So, I’ve now had a few lessons with Cathy and things are going well. And yes, I have been doing ALL my Hausaufgaben – nothing has been eaten.
I’m learning quite a mixture:
- Understanding umlauts and how they change the pronunciation of a letter / word
- Practising numbers, saying the time, ages of pets and people
- Listening to songs / YouTube videos to hone in on words, phrases and sentences
- Business phrases – booking appointments, introducing myself and others
- Personal phrases – my family, my holiday, what I’m cooking tonight etc
I’m enjoying it. As I’ve mentioned before, Duolingo has really helped me to learn quite a lot of words, but I needed to put them into practice. During these lessons I really do feel like I’m making a lot of progress and the feedback I’m receiving is really positive and encouraging.
What I’m also enjoying is the flexibility of my lessons and how the content isn’t set in stone. There was a lesson I needed to move, which Cathy was happy to re-arrange for me, and the content is flexible – if I need to spend more time on something, we do, without the risk of “messing up” or “putting us behind” any future lessons. After all, you can’t put a finger on how long the learning process will take. To put a limit on yourself to reach a certain level in a specific number of hours is not only stressful but can be unrealistic. For example, how many of you can say you passed your driving test first time after only 10 hours of driving lessons?

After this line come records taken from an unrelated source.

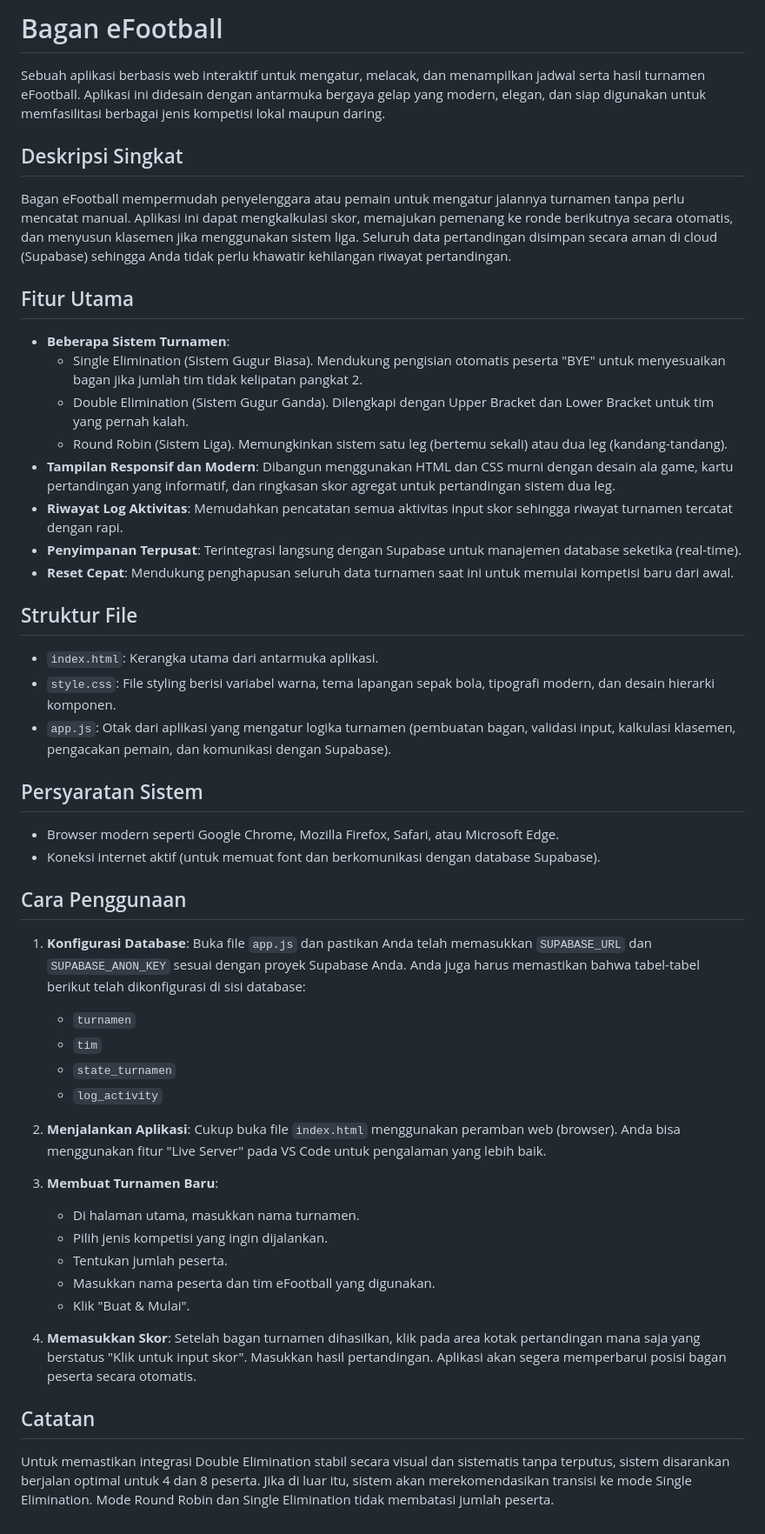
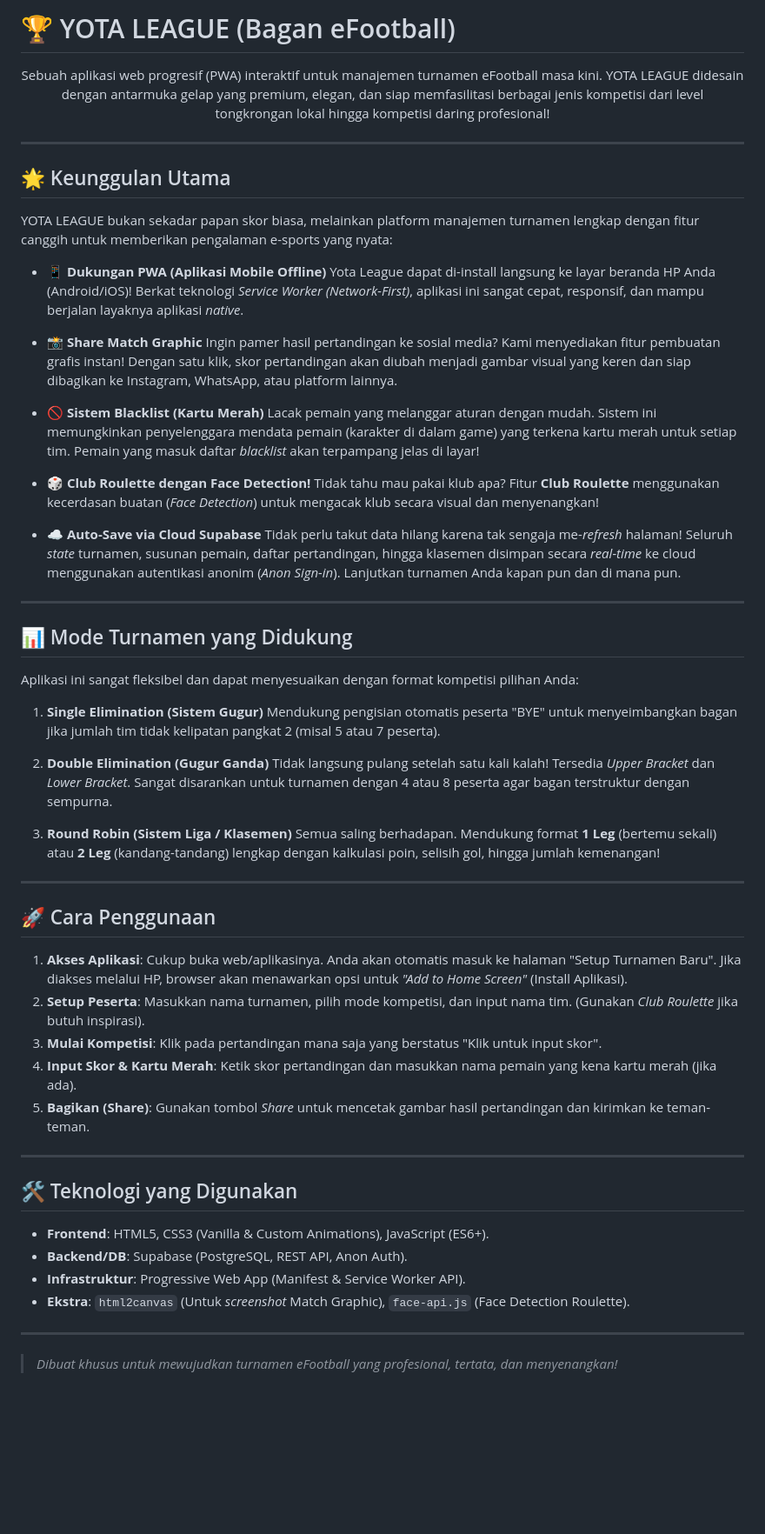
Before and after one commit to YotaGod/YotaLeague, a Markdown page: README.md, the part around the change. Shown at 87% size. Rendered like a GitHub page; blank space fills up the shorter version.

Commit message:
Update README to reflect all new features (Yota League, PWA, Blacklist, Share Graphic, Supabase, Roulette)

```diff
--- a/README.md
+++ b/README.md
@@ -1,55 +1,69 @@
-# Bagan eFootball
+# 🏆 YOTA LEAGUE (Bagan eFootball)
 
-Sebuah aplikasi berbasis web interaktif untuk mengatur, melacak, dan menampilkan jadwal serta hasil turnamen eFootball. Aplikasi ini didesain dengan antarmuka bergaya gelap yang modern, elegan, dan siap digunakan untuk memfasilitasi berbagai jenis kompetisi lokal maupun daring.
+<p align="center">
+  Sebuah aplikasi web progresif (PWA) interaktif untuk manajemen turnamen eFootball masa kini. YOTA LEAGUE didesain dengan antarmuka gelap yang premium, elegan, dan siap memfasilitasi berbagai jenis kompetisi dari level tongkrongan lokal hingga kompetisi daring profesional!
+</p>
 
-## Deskripsi Singkat
+---
 
-Bagan eFootball mempermudah penyelenggara atau pemain untuk mengatur jalannya turnamen tanpa perlu mencatat manual. Aplikasi ini dapat mengkalkulasi skor, memajukan pemenang ke ronde berikutnya secara otomatis, dan menyusun klasemen jika menggunakan sistem liga. Seluruh data pertandingan disimpan secara aman di cloud (Supabase) sehingga Anda tidak perlu khawatir kehilangan riwayat pertandingan.
+## 🌟 Keunggulan Utama
 
-## Fitur Utama
+YOTA LEAGUE bukan sekadar papan skor biasa, melainkan platform manajemen turnamen lengkap dengan fitur canggih untuk memberikan pengalaman e-sports yang nyata:
 
-- **Beberapa Sistem Turnamen**:
-  - Single Elimination (Sistem Gugur Biasa). Mendukung pengisian otomatis peserta "BYE" untuk menyesuaikan bagan jika jumlah tim tidak kelipatan pangkat 2.
-  - Double Elimination (Sistem Gugur Ganda). Dilengkapi dengan Upper Bracket dan Lower Bracket untuk tim yang pernah kalah.
-  - Round Robin (Sistem Liga). Memungkinkan sistem satu leg (bertemu sekali) atau dua leg (kandang-tandang).
-- **Tampilan Responsif dan Modern**: Dibangun menggunakan HTML dan CSS murni dengan desain ala game, kartu pertandingan yang informatif, dan ringkasan skor agregat untuk pertandingan sistem dua leg.
-- **Riwayat Log Aktivitas**: Memudahkan pencatatan semua aktivitas input skor sehingga riwayat turnamen tercatat dengan rapi.
-- **Penyimpanan Terpusat**: Terintegrasi langsung dengan Supabase untuk manajemen database seketika (real-time).
-- **Reset Cepat**: Mendukung penghapusan seluruh data turnamen saat ini untuk memulai kompetisi baru dari awal.
+- **📱 Dukungan PWA (Aplikasi Mobile Offline)**
+  Yota League dapat di-install langsung ke layar beranda HP Anda (Android/iOS)! Berkat teknologi *Service Worker (Network-First)*, aplikasi ini sangat cepat, responsif, dan mampu berjalan layaknya aplikasi *native*.
 
-## Struktur File
+- **📸 Share Match Graphic**
+  Ingin pamer hasil pertandingan ke sosial media? Kami menyediakan fitur pembuatan grafis instan! Dengan satu klik, skor pertandingan akan diubah menjadi gambar visual yang keren dan siap dibagikan ke Instagram, WhatsApp, atau platform lainnya.
 
-- `index.html`: Kerangka utama dari antarmuka aplikasi.
-- `style.css`: File styling berisi variabel warna, tema lapangan sepak bola, tipografi modern, dan desain hierarki komponen.
-- `app.js`: Otak dari aplikasi yang mengatur logika turnamen (pembuatan bagan, validasi input, kalkulasi klasemen, pengacakan pemain, dan komunikasi dengan Supabase).
+- **🚫 Sistem Blacklist (Kartu Merah)**
+  Lacak pemain yang melanggar aturan dengan mudah. Sistem ini memungkinkan penyelenggara mendata pemain (karakter di dalam game) yang terkena kartu merah untuk setiap tim. Pemain yang masuk daftar *blacklist* akan terpampang jelas di layar!
 
-## Persyaratan Sistem
+- **🎲 Club Roulette dengan Face Detection!**
+  Tidak tahu mau pakai klub apa? Fitur **Club Roulette** menggunakan kecerdasan buatan (*Face Detection*) untuk mengacak klub secara visual dan menyenangkan!
 
-- Browser modern seperti Google Chrome, Mozilla Firefox, Safari, atau Microsoft Edge.
-- Koneksi internet aktif (untuk memuat font dan berkomunikasi dengan database Supabase).
+- **☁️ Auto-Save via Cloud Supabase**
+  Tidak perlu takut data hilang karena tak sengaja me-*refresh* halaman! Seluruh *state* turnamen, susunan pemain, daftar pertandingan, hingga klasemen disimpan secara *real-time* ke cloud menggunakan autentikasi anonim (*Anon Sign-in*). Lanjutkan turnamen Anda kapan pun dan di mana pun.
 
-## Cara Penggunaan
+---
 
-1. **Konfigurasi Database**:
-   Buka file `app.js` dan pastikan Anda telah memasukkan `SUPABASE_URL` dan `SUPABASE_ANON_KEY` sesuai dengan proyek Supabase Anda. Anda juga harus memastikan bahwa tabel-tabel berikut telah dikonfigurasi di sisi database:
-   - `turnamen`
-   - `tim`
-   - `state_turnamen`
-   - `log_activity`
+## 📊 Mode Turnamen yang Didukung
 
-2. **Menjalankan Aplikasi**:
-   Cukup buka file `index.html` menggunakan peramban web (browser). Anda bisa menggunakan fitur "Live Server" pada VS Code untuk pengalaman yang lebih baik.
+Aplikasi ini sangat fleksibel dan dapat menyesuaikan dengan format kompetisi pilihan Anda:
 
-3. **Membuat Turnamen Baru**:
-   - Di halaman utama, masukkan nama turnamen.
-   - Pilih jenis kompetisi yang ingin dijalankan.
-   - Tentukan jumlah peserta.
-   - Masukkan nama peserta dan tim eFootball yang digunakan.
-   - Klik "Buat & Mulai".
+1. **Single Elimination (Sistem Gugur)**
+   Mendukung pengisian otomatis peserta "BYE" untuk menyeimbangkan bagan jika jumlah tim tidak kelipatan pangkat 2 (misal 5 atau 7 peserta).
 
-4. **Memasukkan Skor**:
-   Setelah bagan turnamen dihasilkan, klik pada area kotak pertandingan mana saja yang berstatus "Klik untuk input skor". Masukkan hasil pertandingan. Aplikasi akan segera memperbarui posisi bagan peserta secara otomatis.
+2. **Double Elimination (Gugur Ganda)**
+   Tidak langsung pulang setelah satu kali kalah! Tersedia *Upper Bracket* dan *Lower Bracket*. Sangat disarankan untuk turnamen dengan 4 atau 8 peserta agar bagan terstruktur dengan sempurna.
 
-## Catatan
+3. **Round Robin (Sistem Liga / Klasemen)**
+   Semua saling berhadapan. Mendukung format **1 Leg** (bertemu sekali) atau **2 Leg** (kandang-tandang) lengkap dengan kalkulasi poin, selisih gol, hingga jumlah kemenangan!
 
-Untuk memastikan integrasi Double Elimination stabil secara visual dan sistematis tanpa terputus, sistem disarankan berjalan optimal untuk 4 dan 8 peserta. Jika di luar itu, sistem akan merekomendasikan transisi ke mode Single Elimination. Mode Round Robin dan Single Elimination tidak membatasi jumlah peserta.
+---
+
+## 🚀 Cara Penggunaan
+
+1. **Akses Aplikasi**:
+   Cukup buka web/aplikasinya. Anda akan otomatis masuk ke halaman "Setup Turnamen Baru". Jika diakses melalui HP, browser akan menawarkan opsi untuk *"Add to Home Screen"* (Install Aplikasi).
+2. **Setup Peserta**:
+   Masukkan nama turnamen, pilih mode kompetisi, dan input nama tim. (Gunakan *Club Roulette* jika butuh inspirasi).
+3. **Mulai Kompetisi**:
+   Klik pada pertandingan mana saja yang berstatus "Klik untuk input skor".
+4. **Input Skor & Kartu Merah**:
+   Ketik skor pertandingan dan masukkan nama pemain yang kena kartu merah (jika ada).
+5. **Bagikan (Share)**:
+   Gunakan tombol *Share* untuk mencetak gambar hasil pertandingan dan kirimkan ke teman-teman.
+
+---
+
+## 🛠 Teknologi yang Digunakan
+
+- **Frontend**: HTML5, CSS3 (Vanilla & Custom Animations), JavaScript (ES6+).
+- **Backend/DB**: Supabase (PostgreSQL, REST API, Anon Auth).
+- **Infrastruktur**: Progressive Web App (Manifest & Service Worker API).
+- **Ekstra**: `html2canvas` (Untuk *screenshot* Match Graphic), `face-api.js` (Face Detection Roulette).
+
+---
+
+> *Dibuat khusus untuk mewujudkan turnamen eFootball yang profesional, tertata, dan menyenangkan!*
```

Am I still using Duolingo? Yes, I am, but more as a supplementary tool. To have it open at any time, day, or night, for as little or as long as I want, is extremely handy. One 1:1 lesson a week is great and is full of useful information but there is a lot of time in between them, so I find Duolingo helps to keep words and phrases fresh in my head until the next lesson comes along.
Duolingo app. Source: Adobe Stock
Overall, from my personal experience so far, I’d say this: If you’re looking to learn a language for a hobby or for trips abroad, a language app is a good start, but it will only get you so far. Without having the rules explained to you (or spending a lot of time working them out yourself), you will get confused, as I did, and I guarantee that you will struggle. Even if you understand the rules of one foreign language, it doesn’t mean you can copy and paste them into another (e.g., applying the rules of learning Spanish and applying them to German) – it’s not the same and it won’t work!
If you need it for something more serious, such as for business purposes, as far as I’m concerned nothing beats the personal touch. Cathy is a great tutor. She has years of experience and can adapt her teaching methods to me, in a way that I understand, and will make sure I’m happy with what I’ve learned before we move on.
Working at Dialogue, I interact with so many language tutors who are like Cathy. I see the student progress reports, the highs and lows, the assessment results, and the feedback forms. I see how the personal touch is so effective and even in today’s age of technology, is still relevant and required.
It’s working for me, so why not try it yourself? Give us a call and I’ll be happy to help. Bis bald!